ÖBB 4010 N XL L M4

Between 1965 and 1978 Austrian State Railways ÖBB received 29 samples of eletric passenger train 4010. The four traction motors developed 2480 kW and reached a maximum speed of 150 km/h. In 1990 the trains received automatic doors instead of the old pneumatic ones.

Air Horn selection:


F2 - Horn high (3 different air horns with CV163 = 0, 1 or 2 selectable)

F3 - Horn low (3 different air horns with CV162 = 0, 1 or 2 selectable)



Engineer/driver mode:


F4 - Pantograph up / down (only more…

BR03.10 DB Neubaukessel N XL L M4

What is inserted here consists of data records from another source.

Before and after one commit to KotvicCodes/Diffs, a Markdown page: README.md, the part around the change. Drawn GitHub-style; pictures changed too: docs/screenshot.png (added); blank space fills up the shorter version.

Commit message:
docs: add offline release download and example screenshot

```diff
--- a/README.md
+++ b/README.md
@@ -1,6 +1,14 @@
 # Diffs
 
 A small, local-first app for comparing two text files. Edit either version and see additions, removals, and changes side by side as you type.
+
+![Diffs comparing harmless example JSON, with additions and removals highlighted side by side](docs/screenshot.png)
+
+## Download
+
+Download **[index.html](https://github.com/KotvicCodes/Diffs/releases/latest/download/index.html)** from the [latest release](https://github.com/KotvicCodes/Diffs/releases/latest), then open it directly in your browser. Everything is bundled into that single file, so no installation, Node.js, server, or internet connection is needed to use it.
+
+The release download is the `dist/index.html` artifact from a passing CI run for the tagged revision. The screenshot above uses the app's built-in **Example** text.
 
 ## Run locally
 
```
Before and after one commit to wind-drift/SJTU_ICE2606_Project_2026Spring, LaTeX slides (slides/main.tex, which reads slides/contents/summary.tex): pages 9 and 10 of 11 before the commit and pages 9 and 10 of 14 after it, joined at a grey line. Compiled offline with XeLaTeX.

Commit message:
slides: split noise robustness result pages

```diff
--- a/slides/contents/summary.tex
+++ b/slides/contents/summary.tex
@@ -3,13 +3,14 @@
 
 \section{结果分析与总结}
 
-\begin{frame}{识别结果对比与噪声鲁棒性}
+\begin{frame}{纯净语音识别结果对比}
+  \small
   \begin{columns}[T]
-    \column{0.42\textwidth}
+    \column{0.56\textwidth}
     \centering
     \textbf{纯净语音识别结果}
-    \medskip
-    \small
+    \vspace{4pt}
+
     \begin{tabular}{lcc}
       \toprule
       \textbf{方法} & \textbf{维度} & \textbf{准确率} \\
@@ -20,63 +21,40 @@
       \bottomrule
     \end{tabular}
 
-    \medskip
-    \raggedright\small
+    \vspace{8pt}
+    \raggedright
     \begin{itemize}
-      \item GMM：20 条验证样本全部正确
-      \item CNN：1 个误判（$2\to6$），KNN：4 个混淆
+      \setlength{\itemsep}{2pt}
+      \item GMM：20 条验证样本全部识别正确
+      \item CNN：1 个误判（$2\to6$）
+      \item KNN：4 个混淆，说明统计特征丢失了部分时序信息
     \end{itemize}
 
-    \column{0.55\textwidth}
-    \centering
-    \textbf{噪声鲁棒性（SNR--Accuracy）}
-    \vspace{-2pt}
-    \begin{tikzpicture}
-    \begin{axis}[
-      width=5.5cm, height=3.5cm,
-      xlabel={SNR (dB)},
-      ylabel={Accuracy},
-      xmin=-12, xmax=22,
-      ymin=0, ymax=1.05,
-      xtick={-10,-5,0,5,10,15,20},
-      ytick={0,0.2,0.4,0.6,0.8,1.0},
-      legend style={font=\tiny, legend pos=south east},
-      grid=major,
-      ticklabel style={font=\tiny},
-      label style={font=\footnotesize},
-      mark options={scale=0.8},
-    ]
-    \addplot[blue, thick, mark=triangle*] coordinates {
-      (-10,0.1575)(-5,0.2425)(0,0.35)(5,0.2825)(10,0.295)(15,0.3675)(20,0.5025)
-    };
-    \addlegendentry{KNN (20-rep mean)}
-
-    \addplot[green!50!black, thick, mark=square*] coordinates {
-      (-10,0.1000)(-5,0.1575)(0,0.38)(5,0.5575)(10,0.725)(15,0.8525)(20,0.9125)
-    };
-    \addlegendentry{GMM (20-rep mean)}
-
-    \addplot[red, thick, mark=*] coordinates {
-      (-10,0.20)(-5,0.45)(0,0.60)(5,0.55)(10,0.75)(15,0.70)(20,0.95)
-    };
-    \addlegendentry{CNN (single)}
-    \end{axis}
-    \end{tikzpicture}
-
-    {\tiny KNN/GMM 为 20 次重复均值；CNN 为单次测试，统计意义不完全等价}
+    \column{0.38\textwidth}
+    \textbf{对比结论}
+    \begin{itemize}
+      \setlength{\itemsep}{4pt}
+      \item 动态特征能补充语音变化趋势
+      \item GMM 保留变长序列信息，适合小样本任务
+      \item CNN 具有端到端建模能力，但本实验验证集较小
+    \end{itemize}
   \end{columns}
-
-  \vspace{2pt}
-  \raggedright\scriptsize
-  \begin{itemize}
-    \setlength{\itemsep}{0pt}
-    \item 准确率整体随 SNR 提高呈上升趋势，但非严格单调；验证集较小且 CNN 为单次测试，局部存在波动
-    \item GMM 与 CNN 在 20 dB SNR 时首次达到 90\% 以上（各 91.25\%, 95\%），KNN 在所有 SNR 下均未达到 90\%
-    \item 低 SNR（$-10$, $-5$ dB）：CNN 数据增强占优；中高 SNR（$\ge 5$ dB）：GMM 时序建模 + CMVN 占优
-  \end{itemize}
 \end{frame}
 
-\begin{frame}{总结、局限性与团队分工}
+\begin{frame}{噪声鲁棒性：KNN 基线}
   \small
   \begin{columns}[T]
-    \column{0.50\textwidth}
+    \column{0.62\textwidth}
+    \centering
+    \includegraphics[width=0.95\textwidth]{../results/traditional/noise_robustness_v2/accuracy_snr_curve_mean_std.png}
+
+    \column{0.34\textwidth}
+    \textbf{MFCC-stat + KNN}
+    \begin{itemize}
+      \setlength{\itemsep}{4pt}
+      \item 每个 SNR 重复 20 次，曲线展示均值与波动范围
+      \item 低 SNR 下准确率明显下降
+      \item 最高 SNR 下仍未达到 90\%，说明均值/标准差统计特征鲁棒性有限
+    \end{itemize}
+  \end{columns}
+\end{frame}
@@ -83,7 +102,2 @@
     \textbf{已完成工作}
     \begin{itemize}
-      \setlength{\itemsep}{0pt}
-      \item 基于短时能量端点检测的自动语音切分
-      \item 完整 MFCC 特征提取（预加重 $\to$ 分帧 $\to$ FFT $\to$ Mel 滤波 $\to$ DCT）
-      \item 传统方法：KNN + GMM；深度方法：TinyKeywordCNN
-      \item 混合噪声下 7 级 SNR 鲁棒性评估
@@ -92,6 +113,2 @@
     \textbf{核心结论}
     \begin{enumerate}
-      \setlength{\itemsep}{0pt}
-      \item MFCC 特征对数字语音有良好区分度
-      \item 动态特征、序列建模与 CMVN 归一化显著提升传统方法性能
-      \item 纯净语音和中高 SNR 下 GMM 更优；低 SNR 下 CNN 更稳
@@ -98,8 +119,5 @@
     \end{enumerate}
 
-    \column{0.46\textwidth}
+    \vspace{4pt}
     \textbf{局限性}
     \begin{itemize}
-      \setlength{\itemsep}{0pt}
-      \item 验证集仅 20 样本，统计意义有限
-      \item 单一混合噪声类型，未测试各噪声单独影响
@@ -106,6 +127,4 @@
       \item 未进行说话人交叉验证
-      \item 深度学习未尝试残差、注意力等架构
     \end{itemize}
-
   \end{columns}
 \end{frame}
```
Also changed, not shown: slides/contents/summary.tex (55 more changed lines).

In the early days of the Deutsche Bundesbahn DB, the 03.10, which had been freed from the streamlining, were heavily used in express train service, which revealed the boiler's weaknesses. In order to remedy these deficiencies, the DB equipped a total of 25 units with new replacement boilers from 1957, which had proven themselves in the 41 series. With an output of 1870 hp and a top speed of 140 km/h, the locomotives from Hagen mainly pulled express trains. Since the locomotives were very more…

18 201 N XL L M4

In the 1950s Deutsche Reichsbahn DR of GDR needed a high-speed locomotive to test new passenger cars. The testing department of DR developed the 18 201 out of tank loco 61 002, a new boiler (out of “Reko” re-design programme) and the cylinders of a test loco. The loco develops 1590 HP and reaches a maximum speed of 176 km/h. 18 201 is the fastest operable steam locomotive in the world.

DSB MY (II) N XL L M4

After the Second World War, various European locomotive manufacturers began developing diesel-electric locomotives, which began to displace steam traction in the USA. In Sweden, Nydqvist and Holm AB (NoHAB) acquired the license to manufacture diesel locomotives for the Electro-Motive Division (EMD) in 1949. The Americans owned an export version of the F-series, which had a driver's cab at both ends. For the lighter superstructure in Europe, locos were equipped qith six instead of four axles. more…

DSB MX (II) N XL L M4


After the Second World War, various European locomotive manufacturers began developing diesel-electric locomotives, which began to displace steam traction in the USA. In Sweden, Nydqvist and Holm AB (NoHAB) acquired the license to manufacture diesel locomotives for the Electro-Motive Division (EMD) in 1949. The Americans owned an export version of the F-series, which had a driver's cab at both ends. For the lighter superstructure in Europe, locos were equipped qith six instead of four axles. more…